Exercise instructions → Leave out the images and output the records word for word.

[The records Boundary: Start]

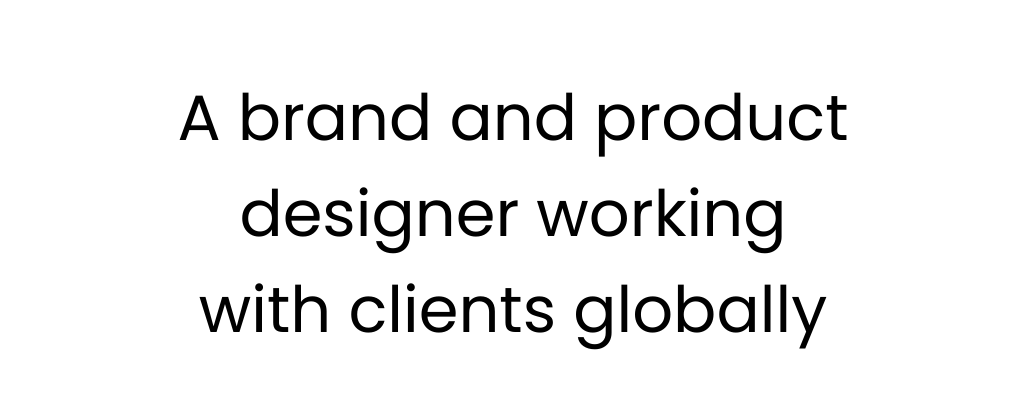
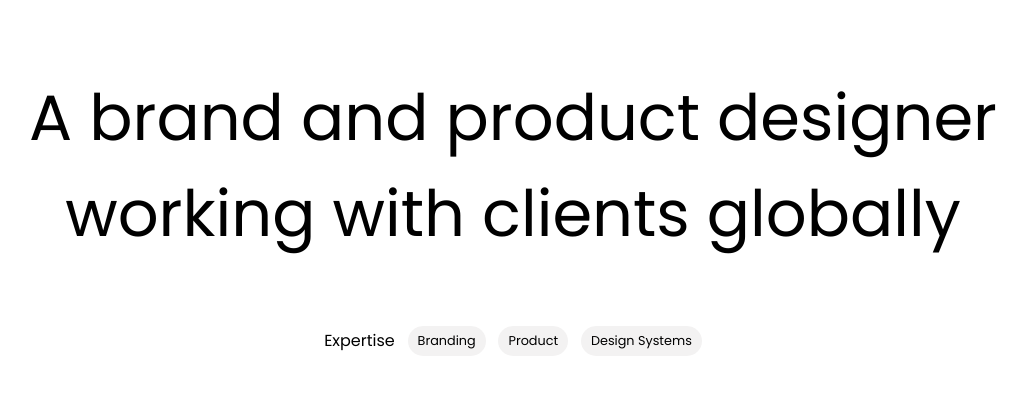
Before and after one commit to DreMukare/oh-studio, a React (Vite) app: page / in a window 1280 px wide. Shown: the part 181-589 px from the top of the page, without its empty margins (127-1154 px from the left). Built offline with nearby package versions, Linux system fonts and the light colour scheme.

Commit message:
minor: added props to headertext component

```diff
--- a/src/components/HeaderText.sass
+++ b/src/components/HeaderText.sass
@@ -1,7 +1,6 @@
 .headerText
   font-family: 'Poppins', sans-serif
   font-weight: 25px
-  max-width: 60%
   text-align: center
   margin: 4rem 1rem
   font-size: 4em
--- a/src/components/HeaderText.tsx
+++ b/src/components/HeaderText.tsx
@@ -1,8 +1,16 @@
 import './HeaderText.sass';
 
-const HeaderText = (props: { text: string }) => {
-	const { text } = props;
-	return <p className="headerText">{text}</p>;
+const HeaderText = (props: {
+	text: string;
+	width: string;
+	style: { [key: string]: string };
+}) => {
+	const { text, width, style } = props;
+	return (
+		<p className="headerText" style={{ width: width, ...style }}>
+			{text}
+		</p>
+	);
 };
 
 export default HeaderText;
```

[The records Boundary: End]

Result below →
Before and after one commit to DreMukare/oh-studio, a React (Vite) app: page / in a window 1280 px wide. Shown: the part 181-589 px from the top of the page, without its empty margins (127-1154 px from the left). Built offline with nearby package versions, Linux system fonts and the light colour scheme.

Commit message:
minor: added props to headertext component

```diff
--- a/src/components/HeaderText.sass
+++ b/src/components/HeaderText.sass
@@ -1,7 +1,6 @@
 .headerText
   font-family: 'Poppins', sans-serif
   font-weight: 25px
-  max-width: 60%
   text-align: center
   margin: 4rem 1rem
   font-size: 4em
--- a/src/components/HeaderText.tsx
+++ b/src/components/HeaderText.tsx
@@ -1,8 +1,16 @@
 import './HeaderText.sass';
 
-const HeaderText = (props: { text: string }) => {
-	const { text } = props;
-	return <p className="headerText">{text}</p>;
+const HeaderText = (props: {
+	text: string;
+	width: string;
+	style: { [key: string]: string };
+}) => {
+	const { text, width, style } = props;
+	return (
+		<p className="headerText" style={{ width: width, ...style }}>
+			{text}
+		</p>
+	);
 };
 
 export default HeaderText;
```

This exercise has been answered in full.